solution but it's actual implementation is not followed up on.  I  
looked at using MySQL, but the performance limitations were an  
absolute deal killer.  I set up a simple BIND/MySQL system and  
benchmarked it and duplicated the performance trends from the BIND-DLZ  
developers.  Maybe this has been improved, but these results have not  
be published so we don't know about it.

If you do implement your MySQL solution, please, please, please, keep  
us informed about how it works for you.  We would like to know more  
and are always willing to look at new technologies but aren't too  
accepting of hand waving.

Bill Larson

> Riccardo
> On 2/12/11 11:33 PM, Doug Barton wrote:
>> On 02/11/2011 01:51 PM, fddi wrote:
>>> I understand you, but the advantage of having mysql backend is that
>>> if one of the two servers dies, the other keeps running with up to
>>> date informations, and can also be updated wit new informations.  
>>> When
>>> the  other server comes up again it will automatically sync itself
>>> using mysql replica mechanism. if I use file backend I have to
>>> manually sync it, and how to keep tracks of modifications ?
>>> for this I choose mysql backend
>> Two questions, how often do you anticipate one of the masters  
>> failing, and how much data are you talking about? Generally the  
>> number of times a server fails is going to be pretty small, if it's  
>> not, you've got bigger problems.
>> If you're not talking about a huge amount of data here (and from  
>> what you've described in previous posts, you're not) then you are  
>> fairly dramatically over-architecting your solution here.  
>> Personally I think David had a great idea in regards to using  
>> nsupdate to update both masters at the same time.
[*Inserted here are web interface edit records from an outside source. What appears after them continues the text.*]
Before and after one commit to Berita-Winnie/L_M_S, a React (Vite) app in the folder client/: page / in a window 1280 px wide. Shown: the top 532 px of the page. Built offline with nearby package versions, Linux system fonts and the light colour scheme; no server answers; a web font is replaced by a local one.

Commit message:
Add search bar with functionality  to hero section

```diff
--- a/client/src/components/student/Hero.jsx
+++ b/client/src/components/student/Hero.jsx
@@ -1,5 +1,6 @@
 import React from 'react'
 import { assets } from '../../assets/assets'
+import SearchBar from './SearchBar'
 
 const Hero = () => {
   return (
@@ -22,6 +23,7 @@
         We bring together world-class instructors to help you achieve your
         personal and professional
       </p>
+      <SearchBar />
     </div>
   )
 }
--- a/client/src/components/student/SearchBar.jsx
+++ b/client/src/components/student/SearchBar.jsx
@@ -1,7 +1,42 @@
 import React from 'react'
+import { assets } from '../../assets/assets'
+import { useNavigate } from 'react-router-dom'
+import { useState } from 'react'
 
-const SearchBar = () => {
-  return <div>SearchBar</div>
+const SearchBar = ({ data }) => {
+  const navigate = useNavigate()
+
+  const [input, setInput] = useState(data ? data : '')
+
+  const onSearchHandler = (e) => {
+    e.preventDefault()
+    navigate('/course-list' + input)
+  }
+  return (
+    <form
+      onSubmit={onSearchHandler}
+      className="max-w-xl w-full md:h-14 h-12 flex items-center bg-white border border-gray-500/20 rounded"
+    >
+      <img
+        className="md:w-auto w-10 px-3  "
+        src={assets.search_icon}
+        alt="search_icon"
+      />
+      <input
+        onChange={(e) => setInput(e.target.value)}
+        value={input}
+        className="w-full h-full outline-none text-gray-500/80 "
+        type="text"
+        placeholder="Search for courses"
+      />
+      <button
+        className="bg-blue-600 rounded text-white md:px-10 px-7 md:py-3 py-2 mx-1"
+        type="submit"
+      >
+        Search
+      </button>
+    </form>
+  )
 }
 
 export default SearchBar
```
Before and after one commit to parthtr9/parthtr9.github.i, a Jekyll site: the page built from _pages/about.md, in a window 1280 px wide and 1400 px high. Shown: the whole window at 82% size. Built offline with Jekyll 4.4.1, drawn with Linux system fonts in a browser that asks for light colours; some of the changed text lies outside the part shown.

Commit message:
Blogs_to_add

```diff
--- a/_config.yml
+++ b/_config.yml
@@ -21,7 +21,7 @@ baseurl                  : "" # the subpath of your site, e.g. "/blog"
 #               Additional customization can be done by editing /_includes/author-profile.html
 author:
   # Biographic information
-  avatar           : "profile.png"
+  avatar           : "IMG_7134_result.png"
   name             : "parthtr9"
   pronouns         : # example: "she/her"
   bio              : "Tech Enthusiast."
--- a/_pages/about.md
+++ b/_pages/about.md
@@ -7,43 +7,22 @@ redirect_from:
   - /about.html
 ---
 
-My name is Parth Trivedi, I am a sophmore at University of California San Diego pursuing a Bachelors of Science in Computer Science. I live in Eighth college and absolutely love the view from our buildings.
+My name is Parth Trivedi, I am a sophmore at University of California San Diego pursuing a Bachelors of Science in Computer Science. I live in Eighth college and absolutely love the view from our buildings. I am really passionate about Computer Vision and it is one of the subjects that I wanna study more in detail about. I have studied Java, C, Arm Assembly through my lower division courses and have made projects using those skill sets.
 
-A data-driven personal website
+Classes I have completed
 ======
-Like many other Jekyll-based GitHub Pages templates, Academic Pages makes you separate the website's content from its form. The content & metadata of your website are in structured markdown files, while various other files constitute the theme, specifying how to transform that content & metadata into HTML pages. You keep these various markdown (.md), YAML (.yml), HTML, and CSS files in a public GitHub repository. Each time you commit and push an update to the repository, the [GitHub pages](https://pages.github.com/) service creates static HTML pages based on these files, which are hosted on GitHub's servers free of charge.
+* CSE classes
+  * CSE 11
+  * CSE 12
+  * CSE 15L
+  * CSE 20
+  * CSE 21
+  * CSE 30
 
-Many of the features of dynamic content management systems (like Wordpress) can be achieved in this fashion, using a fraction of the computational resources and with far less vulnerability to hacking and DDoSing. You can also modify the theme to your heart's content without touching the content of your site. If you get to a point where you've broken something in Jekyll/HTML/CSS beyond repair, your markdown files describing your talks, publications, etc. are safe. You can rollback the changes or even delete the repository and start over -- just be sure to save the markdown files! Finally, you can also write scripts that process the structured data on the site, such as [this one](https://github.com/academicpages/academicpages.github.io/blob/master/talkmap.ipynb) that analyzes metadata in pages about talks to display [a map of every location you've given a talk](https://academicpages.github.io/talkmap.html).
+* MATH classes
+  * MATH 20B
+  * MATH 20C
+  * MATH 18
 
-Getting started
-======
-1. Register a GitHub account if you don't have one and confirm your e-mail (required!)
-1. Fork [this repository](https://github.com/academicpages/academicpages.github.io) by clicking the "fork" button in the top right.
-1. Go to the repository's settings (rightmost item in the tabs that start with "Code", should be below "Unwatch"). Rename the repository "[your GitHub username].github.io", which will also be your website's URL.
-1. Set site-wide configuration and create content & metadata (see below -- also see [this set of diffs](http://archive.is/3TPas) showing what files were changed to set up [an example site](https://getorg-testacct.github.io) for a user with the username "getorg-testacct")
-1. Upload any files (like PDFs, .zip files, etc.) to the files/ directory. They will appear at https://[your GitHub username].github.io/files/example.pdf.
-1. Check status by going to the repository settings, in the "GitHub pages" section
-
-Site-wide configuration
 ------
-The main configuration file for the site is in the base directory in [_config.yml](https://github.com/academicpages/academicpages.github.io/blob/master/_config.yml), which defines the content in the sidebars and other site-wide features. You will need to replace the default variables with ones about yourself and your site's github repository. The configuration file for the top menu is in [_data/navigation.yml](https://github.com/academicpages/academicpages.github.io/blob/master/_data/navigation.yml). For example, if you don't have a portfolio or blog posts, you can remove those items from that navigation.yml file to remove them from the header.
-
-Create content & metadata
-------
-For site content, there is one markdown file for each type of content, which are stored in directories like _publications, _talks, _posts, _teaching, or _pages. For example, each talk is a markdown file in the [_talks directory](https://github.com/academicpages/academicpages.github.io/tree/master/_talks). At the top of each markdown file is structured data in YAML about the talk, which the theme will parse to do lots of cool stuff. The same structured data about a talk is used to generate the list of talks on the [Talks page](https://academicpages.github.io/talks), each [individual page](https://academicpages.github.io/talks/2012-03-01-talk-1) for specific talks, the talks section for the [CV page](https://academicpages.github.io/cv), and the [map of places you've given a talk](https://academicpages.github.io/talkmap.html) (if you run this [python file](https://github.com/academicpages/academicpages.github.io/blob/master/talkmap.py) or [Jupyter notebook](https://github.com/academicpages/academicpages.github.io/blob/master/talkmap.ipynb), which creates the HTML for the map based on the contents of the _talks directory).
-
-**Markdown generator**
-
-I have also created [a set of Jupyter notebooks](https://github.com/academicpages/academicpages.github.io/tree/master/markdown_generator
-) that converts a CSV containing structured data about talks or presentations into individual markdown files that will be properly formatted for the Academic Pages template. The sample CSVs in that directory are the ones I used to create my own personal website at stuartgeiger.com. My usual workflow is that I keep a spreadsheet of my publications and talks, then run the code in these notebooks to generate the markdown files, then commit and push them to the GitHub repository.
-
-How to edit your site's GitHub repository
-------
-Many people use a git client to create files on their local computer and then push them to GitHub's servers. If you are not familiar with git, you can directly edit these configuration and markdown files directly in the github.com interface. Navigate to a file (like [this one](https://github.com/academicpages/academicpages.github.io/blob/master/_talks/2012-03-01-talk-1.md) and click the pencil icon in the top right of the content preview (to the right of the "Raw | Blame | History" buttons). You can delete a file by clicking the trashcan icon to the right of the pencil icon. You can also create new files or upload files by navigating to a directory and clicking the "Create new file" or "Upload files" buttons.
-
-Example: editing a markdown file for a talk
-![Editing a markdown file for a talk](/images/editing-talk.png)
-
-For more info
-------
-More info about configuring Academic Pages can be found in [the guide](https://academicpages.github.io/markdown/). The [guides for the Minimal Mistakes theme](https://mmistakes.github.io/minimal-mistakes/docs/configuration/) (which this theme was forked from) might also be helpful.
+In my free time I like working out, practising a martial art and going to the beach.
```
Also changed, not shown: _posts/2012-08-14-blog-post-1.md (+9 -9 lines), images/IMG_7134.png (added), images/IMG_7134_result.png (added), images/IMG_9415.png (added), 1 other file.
If you really  
>> think that one of them is going to fail often enough to justify an  
>> automated solution than scripting something that utilizes rsync  
>> shouldn't be too hard.
>> hth,
>> Doug
> _______________________________________________
> bind-users mailing list
> bind-users at

-------------- next part --------------
An HTML attachment was scrubbed...
URL: <>

More information about the bind-users mailing list